The money quote is this: 43% of never-married teenage girls and 42% of never-married teenage boys have experienced sexual intercourse at least once. (Note: throughout this post, “sex” means “a penis put inside a vagina.” Blame the CDC.) In addition, a similar number of girls and boys have had sex in the last month. It is almost as if boys and girls are more similar than they are different! Nah. Couldn’t be.
The percentage of teenage girls who have had sex has been steadily declining over the past twenty years; the percentage of teenage boys who have had sex was steadily declining, but has been the same since 2002. So, uh, that hookup culture thing those people who like talking about The Kids These Days on the TV keep talking about? Dooooesn’t really seem to be in evidence. It’s anyone’s guess why people have stopped having sex so much: Internet porn? Abstinence-only sex education? A sudden rise in the popularity of oral sex? Who knows?
The majority of both boys and girls had lost their virginity to someone they were dating at the time. However, about a quarter of boys lost their virginity to a friend or someone they’d just met, as opposed to 16% of girls, which is a fairly significant and interesting difference.
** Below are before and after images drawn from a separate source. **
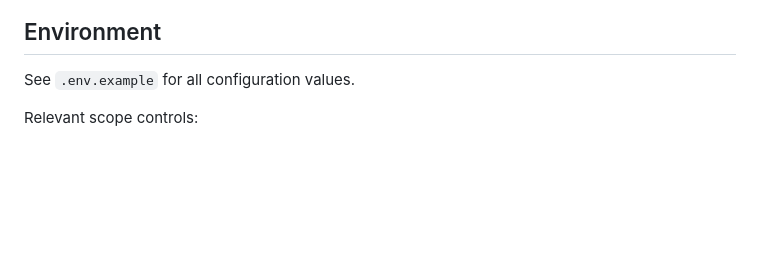
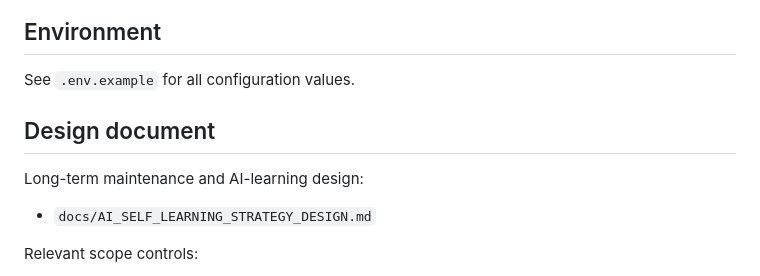
Before and after one commit to Boowenn/Polymarket, a Markdown page: README.md, the part around the change. Rendered like a GitHub page; blank space fills up the shorter version.

Commit message:
Add AI strategy learning design document

```diff
--- a/README.md
+++ b/README.md
@@ -71,6 +71,12 @@ The report summarizes:
 
 See `.env.example` for all configuration values.
 
+## Design document
+
+Long-term maintenance and AI-learning design:
+
+- `docs/AI_SELF_LEARNING_STRATEGY_DESIGN.md`
+
 Relevant scope controls:
 
 - `MARKET_SCOPE=sports,esports` to allow both traditional sports and esports.
```
Also changed, not shown: docs/AI_SELF_LEARNING_STRATEGY_DESIGN.md (added, +557 -0 lines).
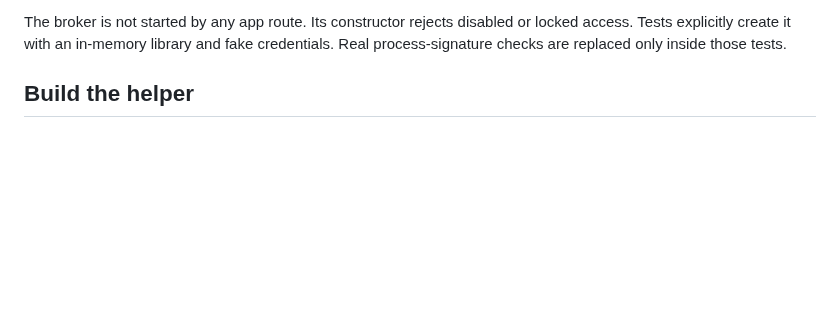
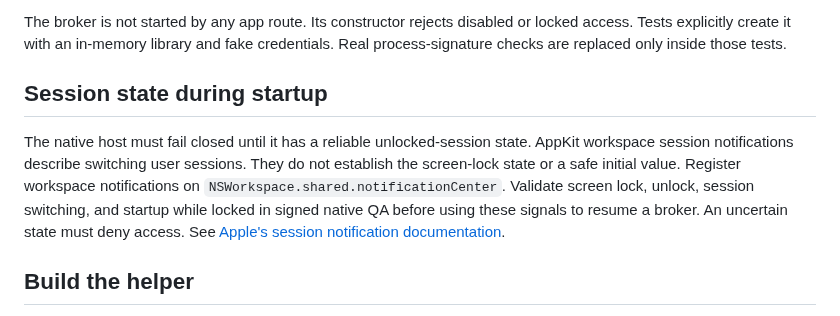
Before and after one commit to pobrespandas/draftly, a Markdown page: docs/agent-local-development.md, the part around the change. Rendered like a GitHub page; blank space fills up the shorter version.

Commit message:
docs(agents): record session-state startup constraint

```diff
--- a/docs/agent-local-development.md
+++ b/docs/agent-local-development.md
@@ -18,6 +18,16 @@ permission to connect to a personal library.
 The broker is not started by any app route. Its constructor rejects disabled or
 locked access. Tests explicitly create it with an in-memory library and fake
 credentials. Real process-signature checks are replaced only inside those tests.
+
+## Session state during startup
+
+The native host must fail closed until it has a reliable unlocked-session state.
+AppKit workspace session notifications describe switching user sessions. They do
+not establish the screen-lock state or a safe initial value. Register workspace
+notifications on `NSWorkspace.shared.notificationCenter`. Validate screen lock,
+unlock, session switching, and startup while locked in signed native QA before
+using these signals to resume a broker. An uncertain state must deny access.
+See [Apple's session notification documentation](https://developer.apple.com/documentation/appkit/nsworkspace/sessiondidresignactivenotification).
 
 ## Build the helper
 
```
I have no idea why that is; perhaps it’s related to the sociologically attested fact that boys tend to see their virginity as a shameful burden to get rid of as quickly as possible, while girls tend to see their virginity as a gift to give to someone special whom they truly love.
Boys were more likely than girls to be happy to lose their virginity: 63% really wanted it, 33% had mixed feelings, and 5% didn’t want it. 41% of girls really wanted it, 48% had mixed feelings, and 11% didn’t want it. “Didn’t want it”, of course, can include everything from “I wasn’t ready and I really shouldn’t have lost my virginity then but I consented” to “my partner raped me”; I do find it interesting that the gender ratio for not wanting to lose one’s virginity when one did is roughly the same as it is for rape.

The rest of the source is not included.